Huh? What does all that mean?
First, let’s look at the basic requirements for a real estate license. Then we’ll discuss those added-on initials…
Obtaining a real estate salesman’s license is similar to taking a college semester in contract law. The Texas Real Estate Commission specifies that a real estate salesman must master certain core real estate classes. Topics include contracts, real estate finance, deeds, liens, appraisals, fiduciary duties, ethics, deceptive trade practices, discrimination, statute of fraud, and conveyance of title, among others. A salesman cannot work independently – he must “hang” his license under a cooperating broker, who is responsible for his work. And he must be fingerprinted and background-checked.
Obtaining a real estate broker’s license is more intensive. A broker must have worked actively as a licensed real estate salesperson for several years. In addition, he must complete more extensive core classes plus additional related courses that are acceptable to the Commission. This class work is the equivalent of a college degree with a major in contract law. Clearly, this designation requires serious commitment. National statistics agree – the average real estate broker performs at a significantly higher level than the average real estate salesmen.
Once the license (either salesman or broker) is in hand, it must be updated regularly with additional coursework in law and ethics every year.
And that is often where those initials and abbreviations come in. They fill the requirements for continuing education. But be aware that not all real estate designations are equal. Some require hard work and commitment – others are a class, a fee, and a networking group. Most importantly, just because you list yourself as a specialist in senior living, luxury homes, or short sales doesn’t necessarily mean you have actually ever sold one of those properties. It just means you have completed the course.

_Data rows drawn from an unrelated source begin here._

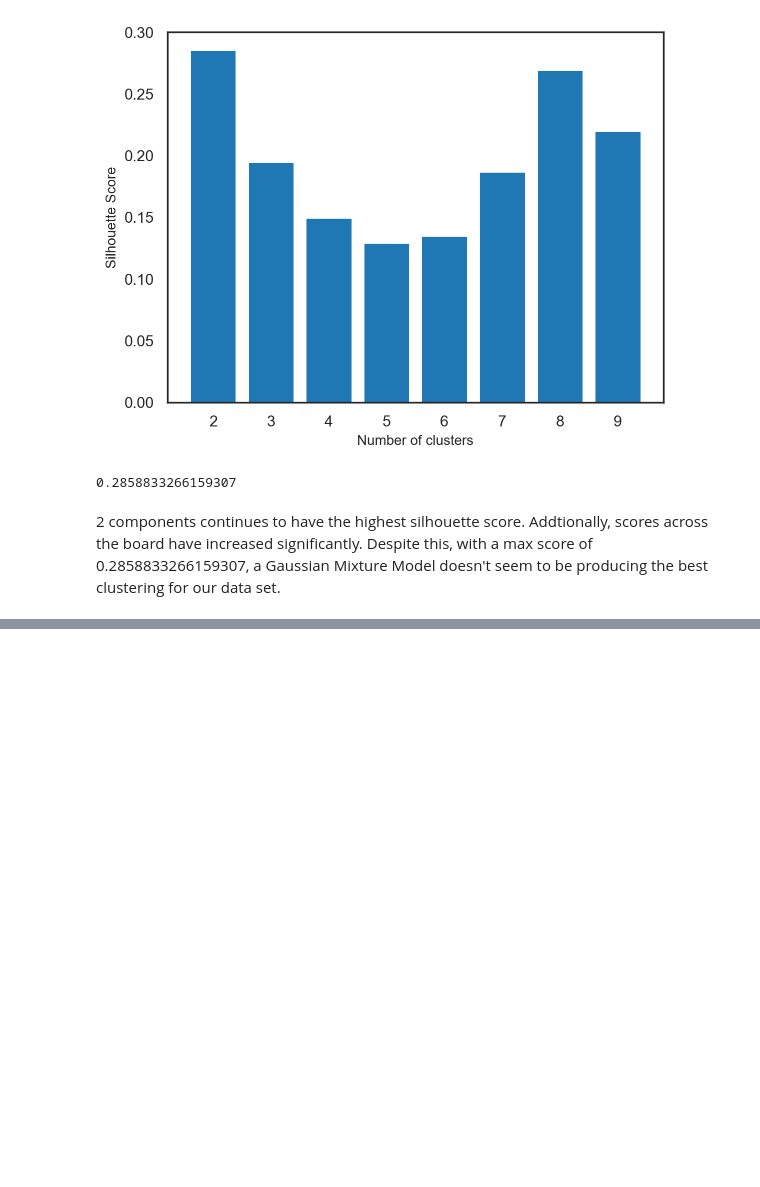
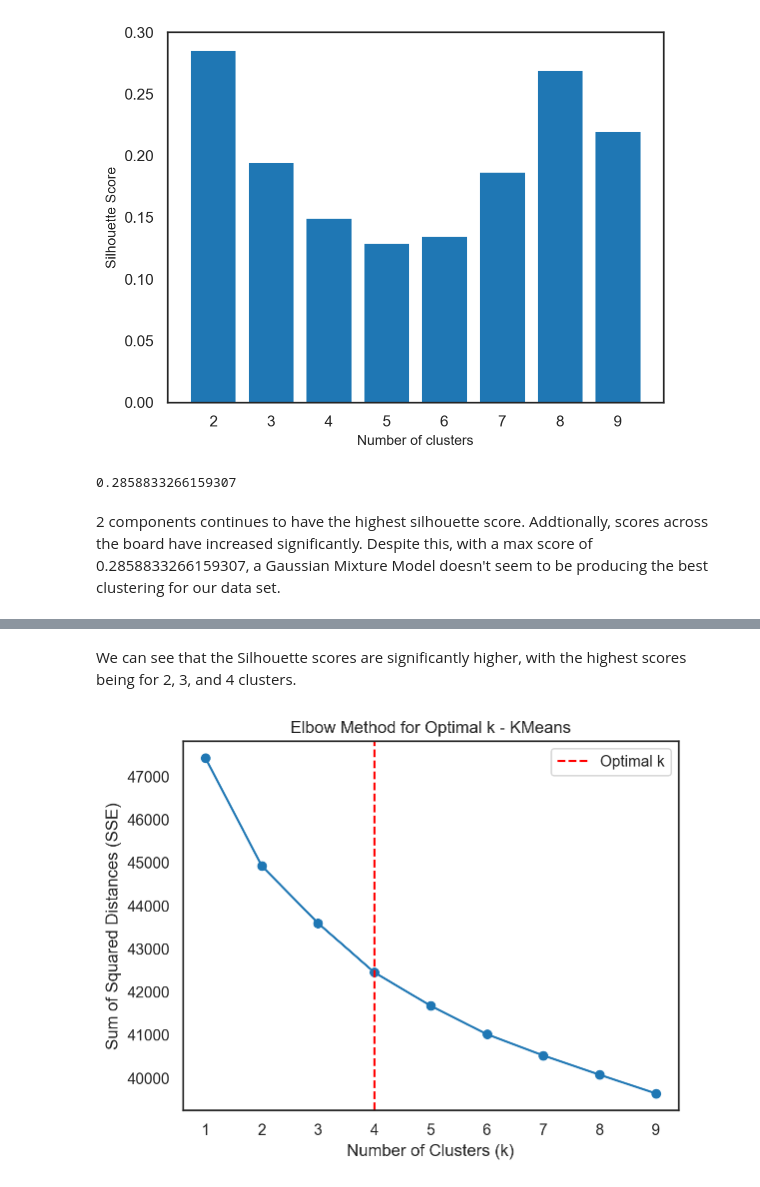
Before and after one commit to sprestrelski/heart-disease-prediction, a Jupyter notebook: Models.ipynb, the cells around one changed output, grey strips where cells are left out. Cells and saved outputs as stored; diff of their text form; code cells hidden in the pictures; blank space fills up the shorter version.

```diff
--- a/Models.ipynb
+++ b/Models.ipynb
@@ -319,0 +364,28 @@ print(gmm_scores[0])
+# %% [markdown]
+We can see that the Silhouette scores are significantly higher, with the highest scores being for 2, 3, and 4 clusters.
+# %%
+from kneed import KneeLocator
+
+sse = []
+max_k = 10
+
+# Calculate SSE for different values of k
+for k in range(1, max_k):
+    kmeans = KMeans(n_clusters=k, random_state=42, n_init = 10)
+    kmeans.fit(sample_df)
+    sse.append(kmeans.inertia_)
+
+# Find the elbow point
+knee = KneeLocator(range(1, max_k), sse, curve='convex', direction='decreasing')
+
+# Plot SSE curve
+plt.plot(range(1, max_k), sse, marker='o')
+plt.xlabel('Number of Clusters (k)')
+plt.ylabel('Sum of Squared Distances (SSE)')
+plt.title('Elbow Method for Optimal k - KMeans')
+plt.xticks(range(1, max_k))
+plt.axvline(knee.elbow, color='red', linestyle='--', label='Optimal k')
+plt.legend()
+plt.show()
+# %% [output]
+[figure, added]
```
Also changed, not shown: parts of 7 cells of this notebook.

So remain vigilant and ask questions. Explaining those abbreviations (and making sure they are backed by real-world experience) can be a great interview question in your search for a real estate professional.
As for me, I’ve been taking these update classes for over thirty years now. I guess that puts me in the fifty-second grade. There is no way that will all fit on my business card!